Institutes at business schools, including ours, need to keep this in mind when offering programs or developing products to “help” a local community. In general, activities that do not result in continuing subsidies may be less likely to have these harmful effects. For example, assisting in starting up, developing viable business models or providing education might be expected to distort the local economy the least and have a net positive impact. But we should still be very careful. Anything that leads to long-term involvement at a subsidized cost could have a negative net effect.
It is also true that businesses can be harmful. A recent film titled “When Elephants Fight” documents the role of companies in perpetuating the conflicts, rapes and murders that have plagued the Democratic Republic of Congo (DRC) for decades. The companies may not have started the conflict and it may continue without them, but they are participating in transactions of minerals that enable and even encourage this behavior; and they are having a downright evil impact.
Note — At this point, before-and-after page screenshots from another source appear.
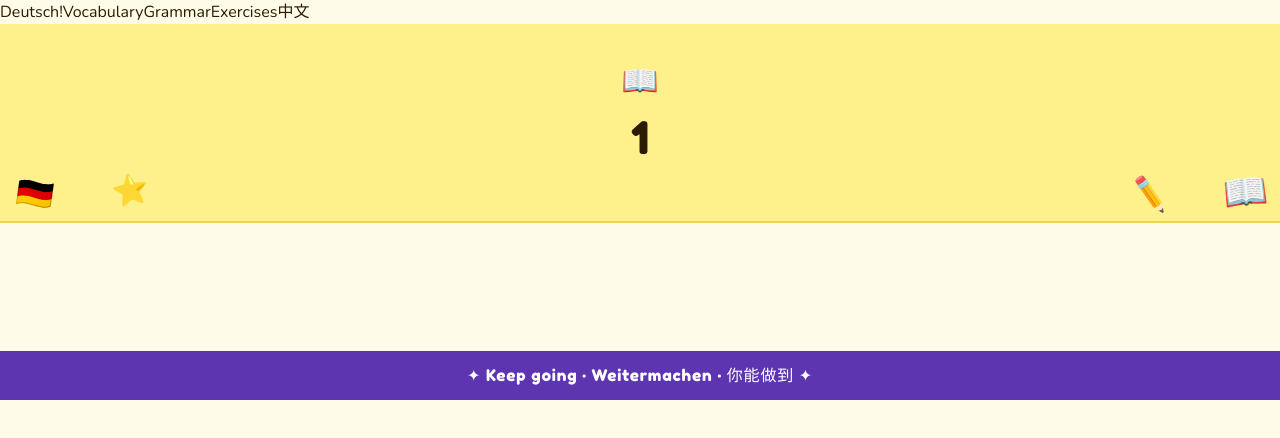
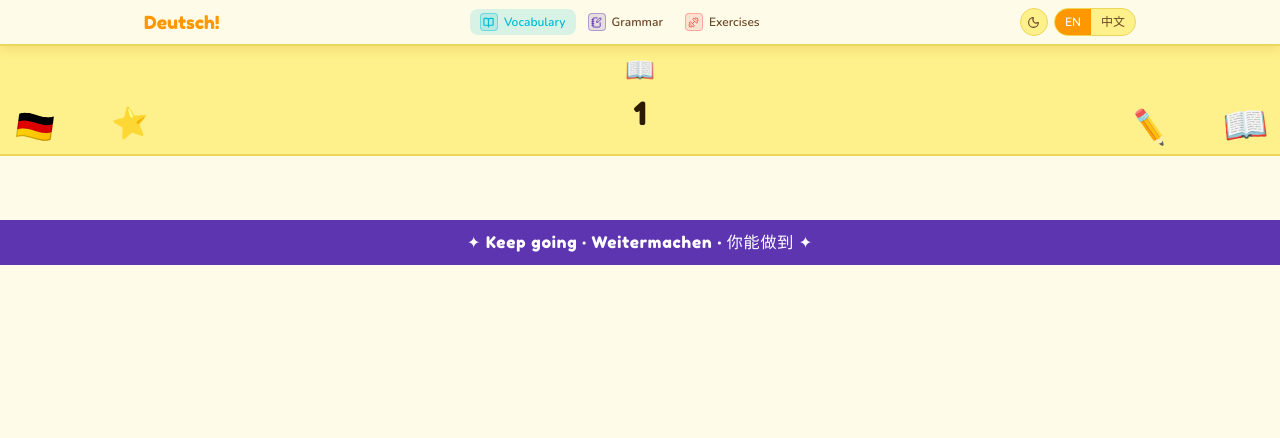
Before and after one commit to Guo-dalu/german-learn, a React (Vite) app: page /german-learn/vocabulary/1 in a window 1280 px wide. Shown: the top 438 px of the page. Built offline with nearby package versions, Linux system fonts and the light colour scheme.

Commit message:
feat: app header

```diff
--- a/package.json
+++ b/package.json
@@ -11,6 +11,7 @@
   },
   "dependencies": {
     "i18next": "^25.8.13",
+    "lucide-react": "^0.577.0",
     "react": "^19.2.4",
     "react-dom": "^19.2.4",
     "react-i18next": "^16.5.4",
--- a/src/components/AppHeader.tsx
+++ b/src/components/AppHeader.tsx
@@ -1,27 +1,186 @@
+import { BookOpen, Dumbbell, Menu, Moon, NotebookPen, Sun, X } from 'lucide-react'
+import { useState, useEffect } from 'react'
 import { useTranslation } from 'react-i18next'
 import { NavLink } from 'react-router-dom'
 import { STORAGE_KEYS } from '../constants'
 
+type Theme = 'light' | 'dark'
+
+const NAV_LINKS = [
+  {
+    to: '/vocabulary',
+    icon: BookOpen,
+    labelKey: 'nav.vocabulary',
+    iconColor: 'text-accent2',
+    badgeBg: 'bg-accent2-soft',
+    badgeBorder: 'border-accent2/40',
+    activeBg: 'bg-accent2-soft',
+    activeText: 'text-accent2',
+  },
+  {
+    to: '/grammar',
+    icon: NotebookPen,
+    labelKey: 'nav.grammar',
+    iconColor: 'text-accent4',
+    badgeBg: 'bg-accent4/15',
+    badgeBorder: 'border-accent4/40',
+    activeBg: 'bg-accent4/15',
+    activeText: 'text-accent4',
+  },
+  {
+    to: '/exercises',
+    icon: Dumbbell,
+    labelKey: 'nav.exercises',
+    iconColor: 'text-accent1',
+    badgeBg: 'bg-accent1-soft',
+    badgeBorder: 'border-accent1/40',
+    activeBg: 'bg-accent1-soft',
+    activeText: 'text-accent1',
+  },
+] as const
+
 export default function AppHeader() {
   const { t, i18n } = useTranslation()
+  const [theme, setTheme] = useState<Theme>(() => (localStorage.getItem(STORAGE_KEYS.THEME) as Theme) ?? 'light')
+  const [menuOpen, setMenuOpen] = useState(false)
 
-  const toggleLang = () => {
-    const next = i18n.language === 'en' ? 'zh' : 'en'
-    i18n.changeLanguage(next)
-    localStorage.setItem(STORAGE_KEYS.LANG, next)
+  useEffect(() => {
+    document.documentElement.setAttribute('data-theme', theme)
+    localStorage.setItem(STORAGE_KEYS.THEME, theme)
+  }, [theme])
+
+  const toggleTheme = () => setTheme((t) => (t === 'light' ? 'dark' : 'light'))
+
+  const toggleLang = (lang: string) => {
+    i18n.changeLanguage(lang)
+    localStorage.setItem(STORAGE_KEYS.LANG, lang)
   }
 
+  const closeMenu = () => setMenuOpen(false)
+
   return (
-    <header>
-      <nav>
-        <NavLink to="/">Deutsch!</NavLink>
-        <NavLink to="/vocabulary">{t('nav.vocabulary')}</NavLink>
-        <NavLink to="/grammar">{t('nav.grammar')}</NavLink>
-        <NavLink to="/exercises">{t('nav.exercises')}</NavLink>
-        <button onClick={toggleLang}>
-          {i18n.language === 'en' ? '中文' : 'EN'}
+    <header className='sticky top-0 z-50 bg-bg border-b-2 border-border' style={{ boxShadow: '0 3px 10px var(--shadow)' }}>
+      {/* Main bar */}
+      <div className='max-w-5xl mx-auto px-4 h-11 flex items-center justify-between gap-3'>
+        {/* Logo */}
+        <NavLink
+          to='/'
+          className='font-display text-lg text-accent3 shrink-0 cursor-pointer hover:opacity-80 transition-opacity active:scale-95'
+          onClick={closeMenu}
+        >
+          Deutsch!
+        </NavLink>
+
+        {/* Desktop nav */}
+        <nav className='hidden md:flex items-center gap-0.5'>
+          {NAV_LINKS.map((link) => (
+            <NavLink
+              key={link.to}
+              to={link.to}
+              className={({ isActive }) =>
+                `cursor-pointer flex items-center gap-1.5 px-2.5 py-1 rounded-lg text-xs font-semibold font-body transition-all active:scale-95 ${
+                  isActive ? `${link.activeText} ${link.activeBg}` : 'text-text2 hover:text-text hover:bg-bg2'
+                }`
+              }
+            >
+              {({ isActive }) => (
+                <>
+                  <span
+                    className={`flex items-center justify-center w-4.5 h-4.5 rounded border ${link.iconColor} ${link.badgeBg} ${link.badgeBorder}`}
+                  >
+                    <link.icon size={11} strokeWidth={isActive ? 2.5 : 2} />
+                  </span>
+                  {t(link.labelKey)}
+                </>
+              )}
+            </NavLink>
+          ))}
+        </nav>
+
+        {/* Controls (desktop) */}
+        <div className='hidden md:flex items-center gap-1.5'>
+          <ThemeButton theme={theme} onToggle={toggleTheme} />
+          <LangToggle lang={i18n.language} onSelect={toggleLang} />
+        </div>
+
+        {/* Hamburger (mobile) */}
+        <button
+          className='md:hidden cursor-pointer flex items-center justify-center w-7 h-7 rounded-lg bg-bg2 border border-border text-text2 hover:text-accent3 hover:border-accent3 transition-all active:scale-90'
+          onClick={() => setMenuOpen((o) => !o)}
+          aria-label='Toggle menu'
+        >
+          {menuOpen ? <X size={16} /> : <Menu size={16} />}
         </button>
-      </nav>
+      </div>
+
+      {/* Mobile drawer */}
+      {menuOpen && (
+        <div className='md:hidden border-t-2 border-border bg-bg'>
+          <nav className='flex flex-col'>
+            {NAV_LINKS.map((link) => (
+              <NavLink
+                key={link.to}
+                to={link.to}
+                onClick={closeMenu}
+                className={({ isActive }) =>
+                  `cursor-pointer flex items-center gap-3 px-5 py-3 border-b border-border font-body font-semibold text-sm transition-all active:scale-[0.98] ${
+                    isActive ? `${link.activeText} ${link.activeBg}` : 'text-text2 hover:bg-bg2'
+                  }`
+                }
+              >
+                {({ isActive }) => (
+                  <>
+                    <span
+                      className={`flex items-center justify-center w-6 h-6 rounded-md border ${link.iconColor} ${link.badgeBg} ${link.badgeBorder}`}
+                    >
+                      <link.icon size={13} strokeWidth={isActive ? 2.5 : 2} />
+                    </span>
+                    {t(link.labelKey)}
+                  </>
+                )}
+              </NavLink>
+            ))}
+          </nav>
+          <div className='flex items-center gap-2 px-5 py-3'>
+            <ThemeButton theme={theme} onToggle={toggleTheme} />
+            <LangToggle lang={i18n.language} onSelect={toggleLang} />
+          </div>
+        </div>
+      )}
     </header>
   )
 }
+
+function ThemeButton({ theme, onToggle }: { theme: Theme; onToggle: () => void }) {
+  return (
+    <button
+      onClick={onToggle}
+      className='cursor-pointer w-7 h-7 flex items-center justify-center rounded-full bg-bg2 border border-border text-text2 hover:text-accent3 hover:border-accent3 hover:bg-accent3-soft transition-all active:scale-90'
+      aria-label={theme === 'light' ? 'Switch to dark mode' : 'Switch to light mode'}
+    >
+      {theme === 'light' ? <Moon size={13} /> : <Sun size={13} />}
+    </button>
+  )
+}
+
+function LangToggle({ lang, onSelect }: { lang: string; onSelect: (l: string) => void }) {
+  const active = 'bg-accent3 text-white font-semibold'
+  const inactive = 'text-text2 hover:text-accent3 hover:bg-accent3-soft'
+
+  return (
+    <div className='flex items-center h-7 rounded-full border border-border bg-bg2 overflow-hidden text-xs font-body'>
+      <button
+        onClick={() => onSelect('en')}
+        className={`cursor-pointer h-full px-2.5 transition-all active:scale-90 ${lang === 'en' ? active : inactive}`}
+      >
+        EN
+      </button>
+      <button
+        onClick={() => onSelect('zh')}
+        className={`cursor-pointer h-full px-2.5 transition-all active:scale-90 ${lang === 'zh' ? active : inactive}`}
+      >
+        中文
+      </button>
+    </div>
+  )
+}
--- a/src/components/Layout.tsx
+++ b/src/components/Layout.tsx
@@ -3,11 +3,11 @@ import AppHeader from './AppHeader'
 
 export default function Layout() {
   return (
-    <>
+    <div className="bg-bg min-h-screen">
       <AppHeader />
       <main>
         <Outlet />
       </main>
-    </>
+    </div>
   )
 }
--- a/src/pages/VocabularyPage.tsx
+++ b/src/pages/VocabularyPage.tsx
@@ -41,13 +41,13 @@ function highlightLine(text: string, highlightedWords: string[], words: Word[])
 
 function DialogueSection({ dialogue, words, lang }: { dialogue: Dialogue; words: Word[]; lang: Lang }) {
   return (
-    <Card className='p-5 mb-4'>
-      <p className='italic text-sm text-text2 mb-4'>{dialogue.scene[lang]}</p>
+    <Card className='p-4 mb-3'>
+      <p className='italic text-sm text-text2 mb-3'>{dialogue.scene[lang]}</p>
       <div className='space-y-2'>
         {dialogue.lines.map((line, i) => (
           <div key={i} className='flex gap-3'>
             <span className='font-display text-accent4 text-sm w-20 shrink-0'>{line.speaker}</span>
-            <span className='text-sm font-semibold text-text leading-relaxed'>{highlightLine(line.text, dialogue.highlighted_words, words)}</span>
+            <span className='text-base font-semibold text-text leading-relaxed'>{highlightLine(line.text, dialogue.highlighted_words, words)}</span>
           </div>
         ))}
       </div>
@@ -106,16 +106,18 @@ export default function VocabularyPage() {
   ]
 
   return (
-    <div className='bg-bg min-h-screen'>
+    <div>
       {/* 1. Header */}
-      <div className='relative overflow-hidden bg-bg2 border-b-2 border-border px-4 py-[clamp(28px,5vw,48px)]'>
+      <div className='relative overflow-hidden bg-bg2 border-b-2 border-border p-4'>
         {stickers.slice(0, 4).map((s, i) => (
-          <span key={i} className={`${stickerPositions[i]} select-none pointer-events-none`}>{s}</span>
+          <span key={i} className={`${stickerPositions[i]} select-none pointer-events-none`}>
+            {s}
+          </span>
         ))}
         <div className='max-w-2xl mx-auto text-center relative z-10'>
-          <div className='float-delay inline-block mb-2 text-3xl'>{emoji}</div>
-          <h1 className='font-display text-text text-[clamp(1.8rem,6vw,2.8rem)] leading-none'>{title || topic}</h1>
-          <div className='flex gap-2 justify-center flex-wrap mt-3'>
+          <div className='float-delay inline-block mb-1 text-2xl'>{emoji}</div>
+          <h1 className='font-display text-text text-[clamp(1.1rem,4vw,2rem)] leading-none'>{title || topic}</h1>
+          <div className='flex gap-2 justify-center flex-wrap mt-2'>
             {tags.map((tag) => (
               <Tag key={tag} label={tag} />
             ))}
@@ -123,33 +125,31 @@ export default function VocabularyPage() {
         </div>
       </div>
 
-      <div className='max-w-5xl mx-auto px-[clamp(16px,4vw,24px)] py-[clamp(20px,4vw,40px)]'>
+      <div className='max-w-5xl mx-auto px-[clamp(10px,4vw,20px)] py-[clamp(8px,2vw,20px)]'>
         {/* 2. Word List */}
         {words.length > 0 && (
-          <section className='mb-10'>
-            <h2 className='flex items-center gap-3 mb-5 font-display text-xl text-text'>
+          <section className='mb-6'>
+            <h2 className='flex items-center gap-3 mb-3 font-display text-xl text-text'>
               📖 Word List
               <span className='inline-block w-9 h-1 rounded-sm bg-accent3' />
             </h2>
             <Card className='p-4'>
               <div className='grid grid-cols-1 sm:grid-cols-2 lg:grid-cols-3'>
                 {words.map((word) => (
-                  <div key={word.german} className='flex flex-col py-2 px-2 border-b border-dashed border-border'>
+                  <div key={word.german} className='flex flex-col py-1.5 px-2 border-b border-dashed border-border'>
                     <div className='flex items-center gap-2'>
                       <span className={`font-display text-base leading-none ${GENDER_CLASS[word.gender] ?? 'text-text'}`}>
                         {word.article} {word.german}
                       </span>
                       {word.level && (
-                        <span className='text-[10px] bg-tag-bg text-tag-text rounded-full px-1.5 py-0.5 leading-none shrink-0'>
-                          {word.level}
-                        </span>
+                        <span className='text-[10px] bg-tag-bg text-tag-text rounded-full px-1.5 py-0.5 leading-none shrink-0'>{word.level}</span>
                       )}
                     </div>
                     <div className='text-sm font-semibold text-text2 mt-0.5'>
                       {word.plural} · {word[lang]}
                     </div>
                     {word.example && (
-                      <div className='mt-1 text-xs text-text2 italic leading-snug'>
+                      <div className='mt-1 text-sm text-text2 italic leading-snug'>
                         {word.example.de}
                         <span className='not-italic text-text2/70'> — {word.example[lang]}</span>
                       </div>
@@ -163,8 +163,8 @@ export default function VocabularyPage() {
 
         {/* 3. Dialogue */}
         {dialogues.length > 0 && (
-          <section className='mb-10'>
-            <h2 className='flex items-center gap-3 mb-5 font-display text-xl text-text'>
+          <section className='mb-6'>
+            <h2 className='flex items-center gap-3 mb-3 font-display text-xl text-text'>
               💬 Dialogue
               <span className='inline-block w-9 h-1 rounded-sm bg-accent3' />
             </h2>
@@ -176,16 +176,16 @@ export default function VocabularyPage() {
 
         {/* 4. Phrasebook */}
         {phrasebook.length > 0 && (
-          <section className='mb-10'>
-            <h2 className='flex items-center gap-3 mb-5 font-display text-xl text-text'>
+          <section className='mb-6'>
+            <h2 className='flex items-center gap-3 mb-3 font-display text-xl text-text'>
               📝 Phrasebook
               <span className='inline-block w-9 h-1 rounded-sm bg-accent3' />
             </h2>
-            <div className='grid grid-cols-1 md:grid-cols-2 gap-4'>
+            <div className='grid grid-cols-1 md:grid-cols-2 gap-3'>
               {phrasebook.map((phrase, i) => (
-                <Card key={i} className='p-4 flex flex-col gap-2'>
-                  <div className='font-display text-lg text-accent2 leading-snug'>{phrase.german}</div>
-                  <div className='text-sm font-semibold text-text2'>{phrase[lang]}</div>
+                <Card key={i} className='p-3 flex flex-col gap-1.5'>
+                  <div className='font-display text-base text-accent4 leading-snug'>{phrase.german}</div>
+                  <div className='text-sm text-text2'>{phrase[lang]}</div>
                 </Card>
               ))}
             </div>
@@ -194,7 +194,7 @@ export default function VocabularyPage() {
 
         {/* 5. Language Notes */}
         {notesBody && (
-          <section className='mb-10'>
+          <section className='mb-6'>
             <Card className='prose-content px-6'>
               <ReactMarkdown remarkPlugins={[remarkGfm]}>{notesBody}</ReactMarkdown>
             </Card>
@@ -204,11 +204,11 @@ export default function VocabularyPage() {
         {/* 5. Exercises */}
         {exercises.length > 0 && (
           <section>
-            <h2 className='flex items-center gap-3 mb-5 font-display text-xl text-text'>
+            <h2 className='flex items-center gap-3 mb-3 font-display text-xl text-text'>
               ✏️ Exercises
               <span className='inline-block w-9 h-1 rounded-sm bg-accent3' />
             </h2>
-            <div className='grid grid-cols-1 md:grid-cols-2 gap-4'>
+            <div className='grid grid-cols-1 md:grid-cols-2 gap-3'>
               {matchings.map((ex, i) => (
                 <Matching key={i} exercise={ex} lang={lang} />
               ))}
@@ -221,7 +221,7 @@ export default function VocabularyPage() {
         )}
       </div>
 
-      <div className='mt-12 py-3 text-center bg-accent4'>
+      <div className='mt-6 py-2.5 text-center bg-accent4'>
         <span className='font-display text-white text-[clamp(0.85rem,2.5vw,1rem)] tracking-wider'>✦ Keep going · Weitermachen · 你能做到 ✦</span>
       </div>
     </div>
```
Also changed, not shown: 1 other file (tests, documents, lock files or other folders).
Humans run businesses. Humans can be evil and so can the businesses that they run. Some of the companies operating in the DRC are an extreme example of the larger category of externalities. Externalities arise when the costs or benefits to a business under or over-state the social costs or benefits. When this happens, the decisions by the business will not coincide with those that are in the interest of society. In such cases, there is a role for governments and/or NGOs.
Thus, my point isn’t that for-profit firms are necessarily going to produce social benefits. Sometimes they don’t. Nor is the point that there is no place for social enterprises that have multiple goals. Significant externalities or instances in which, due to poverty, basic needs cannot be met are some of the common examples in which social enterprises or government involvement may be the only options. Nor is this article a condemnation of the institutes at business schools previously referenced. As noted at the beginning of this essay, WDI was initially established to work with the for-profit firms transitioning from communist to free market economies in eastern Europe and the former Soviet Union; however, over the years the Institute has also worked with social ventures of various sorts.
The point is that we may have overplayed the hand of social enterprises and, in the process, lost sight of the potential power of the for-profit enterprise. An organization that pursues a social mission isn’t necessarily socially beneficial and a for-profit business isn’t necessarily socially costly. In the vast majority of cases, purely for-profit businesses provide significant value to economies. Indeed, it is hard to imagine how an economy is going to develop without them. As educators and advisors we must constantly keep this in mind.
 Skoll Centre for Social Entrepreneurship, http://www.sbs.ox.ac.uk/faculty-research/skoll/about-skoll-centre-social-entrepreneurship as accessed on October 12, 2016. The site removed this language, which still exists on an Oxford affiliated site here.